As far as the hardware needed on the other end, Grainger says that the system requirements are minimal, and that it has been successfully tested on devices like the iPhone, and machines with Intel's Atom CPU. The company also has a "fallback solution" that uses HTML4, Adobe Flash, and Sun's Java to pipe the stream if the ORBX codec is not installed.

The only real need on the consumer side, Grainger said, is bandwidth. This falls between the less than 300 kilobits per second for an iPhone, all the way to 8 megabits to 10 megabits for 1080p content. 4k, which is the largest size Otoy offers, and commonly used as a native resolution for feature length films, requires a 25Mbps connection.

Grainger said that while Otoy would be launching first with PC titles, the company is "equally interested" in console games, and that the first crop of them will be playable on the service early next year.

Do these services spell an end for traditional console and computer gaming?

One day, yes. But for now, there is still the overwhelming benefit to home console and PC gaming in that you can play your games even if you don't have an active Internet connection. Cheap and fast Internet access may be growing, but we've already seen some early hiccups with PC games like Assassin's Creed 2 that have required an active connection for playing, which in turn, has alienated users who want to play a title while traveling, or on a machine without an active connection--but can't.

Will full-size downloadable games help instead? Certainly, but there's a serious size issue going on with consoles. Even though some, like the Xbox 360 and PlayStation 3, are now shipping with 250GB hard drives, the actual game discs would take up a sizable chunk of that if they were to be game installs. This is especially true on the PlayStation 3, where some multi-layer Blu-Ray titles like Metal Gear Solid 4 are pushing up against the 50GB limit on a dual-layer Blu-Ray disc.

Where these services show the most promise is in breaking the cycle of having to purchase expensive computer hardware that needs the occasional CPU or GPU upgrade to run the latest games, in place of a fast connection. Given the slow march of broadband penetration and speed increases in the U.S., this means these services have room to grow.

At the same time, with the recent push for bandwidth caps, both by ISPs like Comcast and mobile carriers like AT&T, there is now a ceiling on how how much playing time gamers might end up with, which is where encoding technology like Otoy's ORBX could become quite important.

The real indication of how successful these services will be is likely to come in just a few years, when the next generation of home consoles comes out. Are gamers going to invest in something new, or spend their money on something that will be able to run those same software titles on one or more devices they already have? For PC gamers, who upgrade more often than console gamers, that decision could be here even sooner.

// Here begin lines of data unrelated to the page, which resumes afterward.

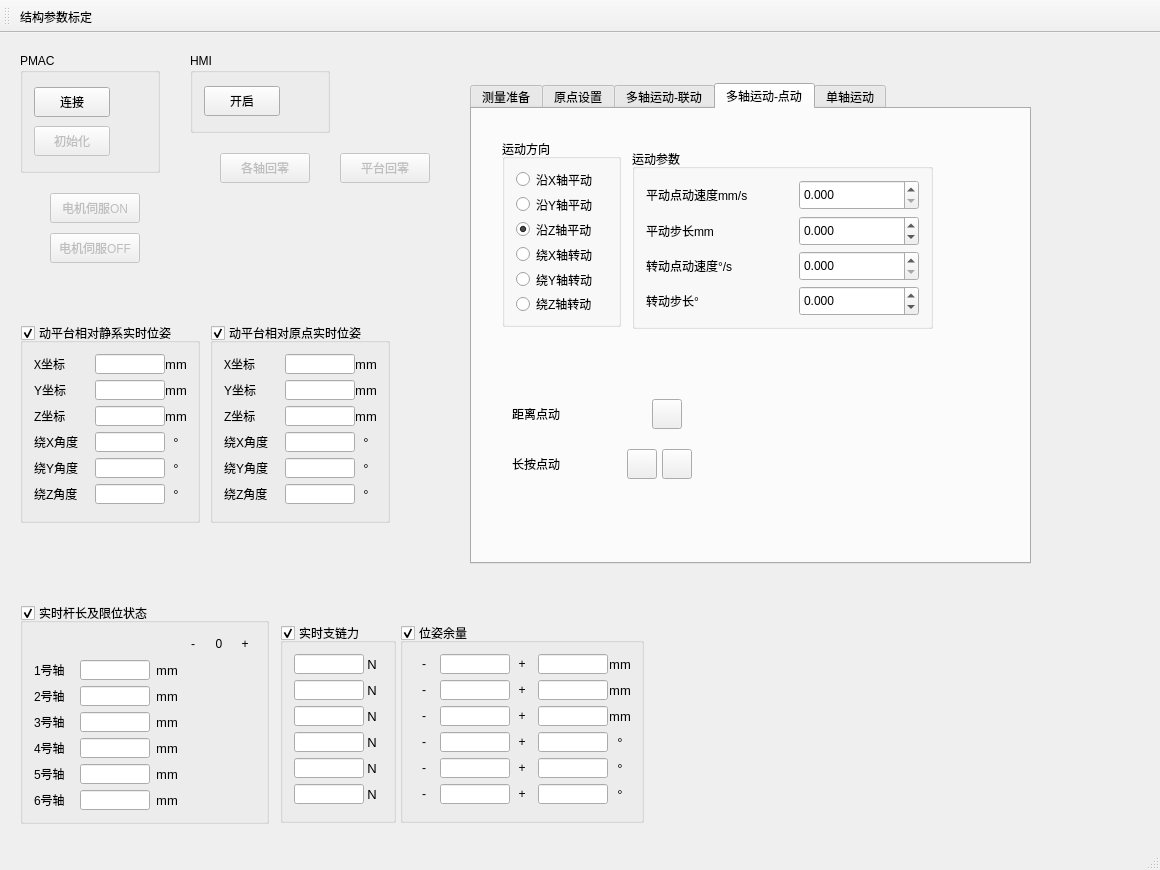
The window that SixUpsUiAo/SixUpsUiAo.ui (Wao1996/SixUpsUiAo) describes before a commit, drawn with Qt 5.
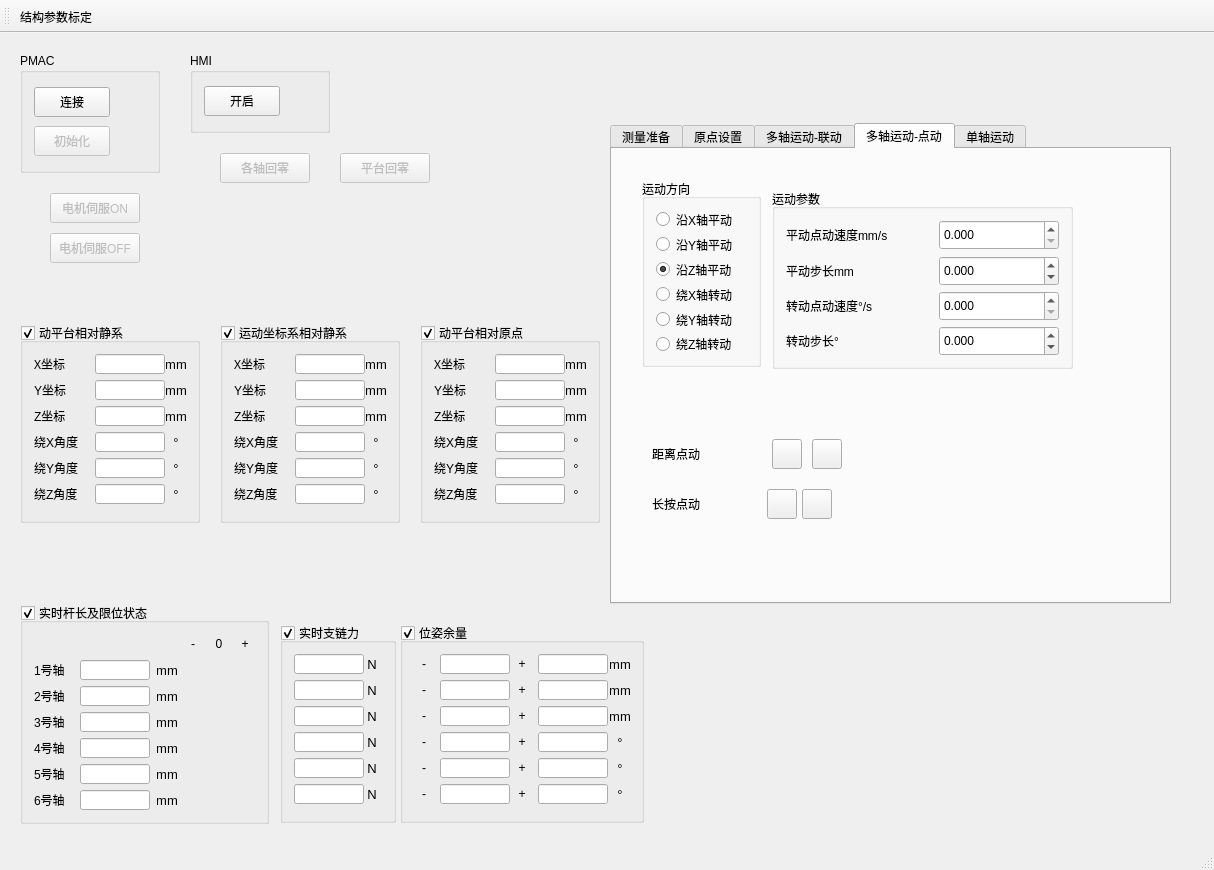
The same window after the commit. The open tabs and pages were chosen to show the change. Icons and pictures are not drawn.

Commit message: 修改了与运动坐标系显示相关的程序. 修改了矩阵到表格的程序

```diff
--- a/SixUpsUiAo/SixUpsUiAo.ui
+++ b/SixUpsUiAo/SixUpsUiAo.ui
@@ -6,7 +6,7 @@
    <rect>
     <x>0</x>
     <y>0</y>
-    <width>1160</width>
+    <width>1214</width>
     <height>870</height>
    </rect>
   </property>
@@ -249,7 +249,7 @@
      </size>
     </property>
     <property name="title">
-     <string>动平台相对静系实时位姿</string>
+     <string>动平台相对静系</string>
     </property>
     <property name="checkable">
      <bool>true</bool>
@@ -2796,8 +2796,8 @@
     </property>
     <property name="geometry">
      <rect>
-      <x>470</x>
-      <y>50</y>
+      <x>610</x>
+      <y>90</y>
       <width>561</width>
       <height>481</height>
      </rect>
@@ -3707,7 +3707,7 @@
      <widget class="QToolButton" name="disMultiAxisJog">
       <property name="geometry">
        <rect>
-        <x>180</x>
+        <x>160</x>
         <y>290</y>
         <width>30</width>
         <height>30</height>
@@ -4080,6 +4080,41 @@
        </item>
       </layout>
      </widget>
+     <widget class="QToolButton" name="disMultiAxisJog_stop">
+      <property name="geometry">
+       <rect>
+        <x>200</x>
+        <y>290</y>
+        <width>30</width>
+        <height>30</height>
+       </rect>
+      </property>
+      <property name="minimumSize">
+       <size>
+        <width>30</width>
+        <height>30</height>
+       </size>
+      </property>
+      <property name="maximumSize">
+       <size>
+        <width>30</width>
+        <height>30</height>
+       </size>
+      </property>
+      <property name="text">
+       <string/>
+      </property>
+      <property name="icon">
+       <iconset>
+        <normaloff>icon/stop.png</normaloff>icon/stop.png</iconset>
+      </property>
+      <property name="iconSize">
+       <size>
+        <width>24</width>
+        <height>24</height>
+       </size>
+      </property>
+     </widget>
     </widget>
     <widget class="QWidget" name="tab_singleJog">
      <attribute name="title">
@@ -5189,7 +5224,7 @@
     </property>
     <property name="geometry">
      <rect>
-      <x>210</x>
+      <x>420</x>
       <y>290</y>
       <width>180</width>
       <height>200</height>
@@ -5208,7 +5243,7 @@
      </size>
     </property>
     <property name="title">
-     <string>动平台相对原点实时位姿</string>
+     <string>动平台相对原点</string>
     </property>
     <property name="checkable">
      <bool>true</bool>
@@ -5676,6 +5711,471 @@
      <string>各轴回零</string>
     </property>
    </widget>
+   <widget class="QGroupBox" name="realTimePose_SetS">
+    <property name="enabled">
+     <bool>true</bool>
+    </property>
+    <property name="geometry">
+     <rect>
+      <x>220</x>
+      <y>290</y>
+      <width>180</width>
+      <height>200</height>
+     </rect>
+    </property>
+    <property name="minimumSize">
+     <size>
+      <width>180</width>
+      <height>200</height>
+     </size>
+    </property>
+    <property name="maximumSize">
+     <size>
+      <width>180</width>
+      <height>200</height>
+     </size>
+    </property>
+    <property name="title">
+     <string>运动坐标系相对静系</string>
+    </property>
+    <property name="checkable">
+     <bool>true</bool>
+    </property>
+    <layout class="QGridLayout" name="gridLayout_15">
+     <item row="0" column="0">
+      <widget class="QLabel" name="label_43">
+       <property name="minimumSize">
+        <size>
+         <width>55</width>
+         <height>20</height>
+        </size>
+       </property>
+       <property name="maximumSize">
+        <size>
+         <width>55</width>
+         <height>20</height>
+        </size>
+       </property>
+       <property name="font">
+        <font>
+         <family>Adobe Devanagari</family>
+         <pointsize>9</pointsize>
+        </font>
+       </property>
+       <property name="text">
+        <string>X坐标</string>
+       </property>
+      </widget>
+     </item>
+     <item row="0" column="1">
+      <widget class="QLineEdit" name="led_realTimeX_setS">
+       <property name="minimumSize">
+        <size>
+         <width>70</width>
+         <height>20</height>
+        </size>
+       </property>
+       <property name="maximumSize">
+        <size>
+         <width>70</width>
+         <height>20</height>
+        </size>
+       </property>
+       <property name="layoutDirection">
+        <enum>Qt::LeftToRight</enum>
+       </property>
+       <property name="text">
+        <string/>
+       </property>
+       <property name="readOnly">
+        <bool>true</bool>
+       </property>
+      </widget>
+     </item>
+     <item row="0" column="2">
+      <widget class="QLabel" name="lab_mm1_3">
+       <property name="minimumSize">
+        <size>
+         <width>20</width>
+         <height>20</height>
+        </size>
+       </property>
+       <property name="maximumSize">
+        <size>
+         <width>20</width>
+         <height>20</height>
+        </size>
+       </property>
+       <property name="font">
+        <font>
+         <pointsize>10</pointsize>
+        </font>
+       </property>
+       <property name="text">
+        <string>mm</string>
+       </property>
+       <property name="alignment">
+        <set>Qt::AlignCenter</set>
+       </property>
+      </widget>
+     </item>
+     <item row="1" column="0">
+      <widget class="QLabel" name="label_44">
+       <property name="minimumSize">
+        <size>
+         <width>55</width>
+         <height>20</height>
+        </size>
+       </property>
+       <property name="maximumSize">
+        <size>
+         <width>55</width>
+         <height>20</height>
+        </size>
+       </property>
+       <property name="text">
+        <string>Y坐标</string>
+       </property>
+      </widget>
+     </item>
+     <item row="1" column="1">
+      <widget class="QLineEdit" name="led_realTimeY_setS">
+       <property name="minimumSize">
+        <size>
+         <width>70</width>
+         <height>20</height>
+        </size>
+       </property>
+       <property name="maximumSize">
+        <size>
+         <width>70</width>
+         <height>20</height>
+        </size>
+       </property>
+       <property name="layoutDirection">
+        <enum>Qt::LeftToRight</enum>
+       </property>
+       <property name="text">
+        <string/>
+       </property>
+       <property name="readOnly">
+        <bool>true</bool>
+       </property>
+      </widget>
+     </item>
+     <item row="1" column="2">
+      <widget class="QLabel" name="lab_mm2_3">
+       <property name="minimumSize">
+        <size>
+         <width>20</width>
+         <height>20</height>
+        </size>
+       </property>
+       <property name="maximumSize">
+        <size>
+         <width>20</width>
+         <height>20</height>
+        </size>
+       </property>
+       <property name="font">
+        <font>
+         <pointsize>10</pointsize>
+        </font>
+       </property>
+       <property name="text">
+        <string>mm</string>
+       </property>
+       <property name="alignment">
+        <set>Qt::AlignCenter</set>
+       </property>
+      </widget>
+     </item>
+     <item row="2" column="0">
+      <widget class="QLabel" name="label_45">
+       <property name="minimumSize">
+        <size>
+         <width>55</width>
+         <height>20</height>
+        </size>
+       </property>
+       <property name="maximumSize">
+        <size>
+         <width>55</width>
+         <height>20</height>
+        </size>
+       </property>
+       <property name="text">
+        <string>Z坐标</string>
+       </property>
+      </widget>
+     </item>
+     <item row="2" column="1">
+      <widget class="QLineEdit" name="led_realTimeZ_setS">
+       <property name="minimumSize">
+        <size>
+         <width>70</width>
+         <height>20</height>
+        </size>
+       </property>
+       <property name="maximumSize">
+        <size>
+         <width>70</width>
+         <height>20</height>
+        </size>
+       </property>
+       <property name="layoutDirection">
+        <enum>Qt::LeftToRight</enum>
+       </property>
+       <property name="text">
+        <string/>
+       </property>
+       <property name="readOnly">
+        <bool>true</bool>
+       </property>
+      </widget>
+     </item>
+     <item row="2" column="2">
+      <widget class="QLabel" name="lab_mm3_3">
+       <property name="minimumSize">
+        <size>
+         <width>20</width>
+         <height>20</height>
+        </size>
+       </property>
+       <property name="maximumSize">
+        <size>
+         <width>20</width>
+         <height>20</height>
+        </size>
+       </property>
+       <property name="font">
+        <font>
+         <pointsize>10</pointsize>
+        </font>
+       </property>
+       <property name="text">
+        <string>mm</string>
+       </property>
+       <property name="alignment">
+        <set>Qt::AlignCenter</set>
+       </property>
+      </widget>
+     </item>
+     <item row="3" column="0">
+      <widget class="QLabel" name="label_46">
+       <property name="minimumSize">
+        <size>
+         <width>55</width>
+         <height>20</height>
+        </size>
+       </property>
+       <property name="maximumSize">
+        <size>
+         <width>55</width>
+         <height>20</height>
+        </size>
+       </property>
+       <property name="text">
+        <string>绕X角度</string>
+       </property>
+      </widget>
+     </item>
+     <item row="3" column="1">
+      <widget class="QLineEdit" name="led_realTimeRdeg_setS">
+       <property name="minimumSize">
+        <size>
+         <width>70</width>
+         <height>20</height>
+        </size>
+       </property>
+       <property name="maximumSize">
+        <size>
+         <width>70</width>
+         <height>20</height>
+        </size>
+       </property>
+       <property name="layoutDirection">
+        <enum>Qt::LeftToRight</enum>
+       </property>
+       <property name="text">
+        <string/>
+       </property>
+       <property name="readOnly">
+        <bool>true</bool>
+       </property>
+      </widget>
+     </item>
+     <item row="3" column="2">
+      <widget class="QLabel" name="lab_deg1_3">
+       <property name="minimumSize">
+        <size>
+         <width>20</width>
+         <height>20</height>
+        </size>
+       </property>
+       <property name="maximumSize">
+        <size>
+         <width>20</width>
+         <height>20</height>
+        </size>
+       </property>
+       <property name="font">
+        <font>
+         <pointsize>10</pointsize>
+        </font>
+       </property>
+       <property name="text">
+        <string>°</string>
+       </property>
+       <property name="alignment">
+        <set>Qt::AlignCenter</set>
+       </property>
+      </widget>
+     </item>
+     <item row="4" column="0">
+      <widget class="QLabel" name="label_47">
+       <property name="minimumSize">
+        <size>
+         <width>55</width>
+         <height>20</height>
+        </size>
+       </property>
+       <property name="maximumSize">
+        <size>
+         <width>55</width>
+         <height>20</height>
+        </size>
+       </property>
+       <property name="text">
+        <string>绕Y角度</string>
+       </property>
+      </widget>
+     </item>
+     <item row="4" column="1">
+      <widget class="QLineEdit" name="led_realTimePdeg_setS">
+       <property name="minimumSize">
+        <size>
+         <width>70</width>
+         <height>20</height>
+        </size>
+       </property>
+       <property name="maximumSize">
+        <size>
+         <width>70</width>
+         <height>20</height>
+        </size>
+       </property>
+       <property name="layoutDirection">
+        <enum>Qt::LeftToRight</enum>
+       </property>
+       <property name="text">
+        <string/>
+       </property>
+       <property name="readOnly">
+        <bool>true</bool>
+       </property>
+      </widget>
+     </item>
+     <item row="4" column="2">
+      <widget class="QLabel" name="lab_deg2_3">
+       <property name="minimumSize">
+        <size>
+         <width>20</width>
+         <height>20</height>
+        </size>
+       </property>
+       <property name="maximumSize">
+        <size>
+         <width>20</width>
+         <height>20</height>
+        </size>
+       </property>
+       <property name="font">
+        <font>
+         <pointsize>10</pointsize>
+        </font>
+       </property>
+       <property name="text">
+        <string>°</string>
+       </property>
+       <property name="alignment">
+        <set>Qt::AlignCenter</set>
+       </property>
+      </widget>
+     </item>
+     <item row="5" column="0">
+      <widget class="QLabel" name="label_48">
+       <property name="minimumSize">
+        <size>
+         <width>55</width>
+         <height>20</height>
+        </size>
+       </property>
+       <property name="maximumSize">
+        <size>
+         <width>55</width>
+         <height>20</height>
+        </size>
+       </property>
+       <property name="text">
+        <string>绕Z角度</string>
+       </property>
+      </widget>
+     </item>
+     <item row="5" column="1">
+      <widget class="QLineEdit" name="led_realTimeYdeg_setS">
+       <property name="minimumSize">
+        <size>
+         <width>70</width>
+         <height>20</height>
+        </size>
+       </property>
+       <property name="maximumSize">
+        <size>
+         <width>70</width>
+         <height>20</height>
+        </size>
+       </property>
+       <property name="layoutDirection">
+        <enum>Qt::LeftToRight</enum>
+       </property>
+       <property name="text">
+        <string/>
+       </property>
+       <property name="readOnly">
+        <bool>true</bool>
+       </property>
+      </widget>
+     </item>
+     <item row="5" column="2">
+      <widget class="QLabel" name="lab_deg3_3">
+       <property name="minimumSize">
+        <size>
+         <width>20</width>
+         <height>20</height>
+        </size>
+       </property>
+       <property name="maximumSize">
+        <size>
+         <width>20</width>
+         <height>20</height>
+        </size>
+       </property>
+       <property name="font">
+        <font>
+         <pointsize>10</pointsize>
+        </font>
+       </property>
+       <property name="text">
+        <string>°</string>
+       </property>
+       <property name="alignment">
+        <set>Qt::AlignCenter</set>
+       </property>
+      </widget>
+     </item>
+    </layout>
+   </widget>
    <zorder>realTimeLengths</zorder>
    <zorder>HMI</zorder>
    <zorder>PMAC</zorder>
```
Left out of the diff: 25 changed lines with no effect on the pictures. The commit also changes 10 other files.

Related: Spawn Labs, a $200 piece of hardware that can stream video and controls from your home game console, and StreamMyGame which is a software client that can pipe over your PC games to another computer.

See also: Hands-on with OnLive: Is this the future of PC gaming?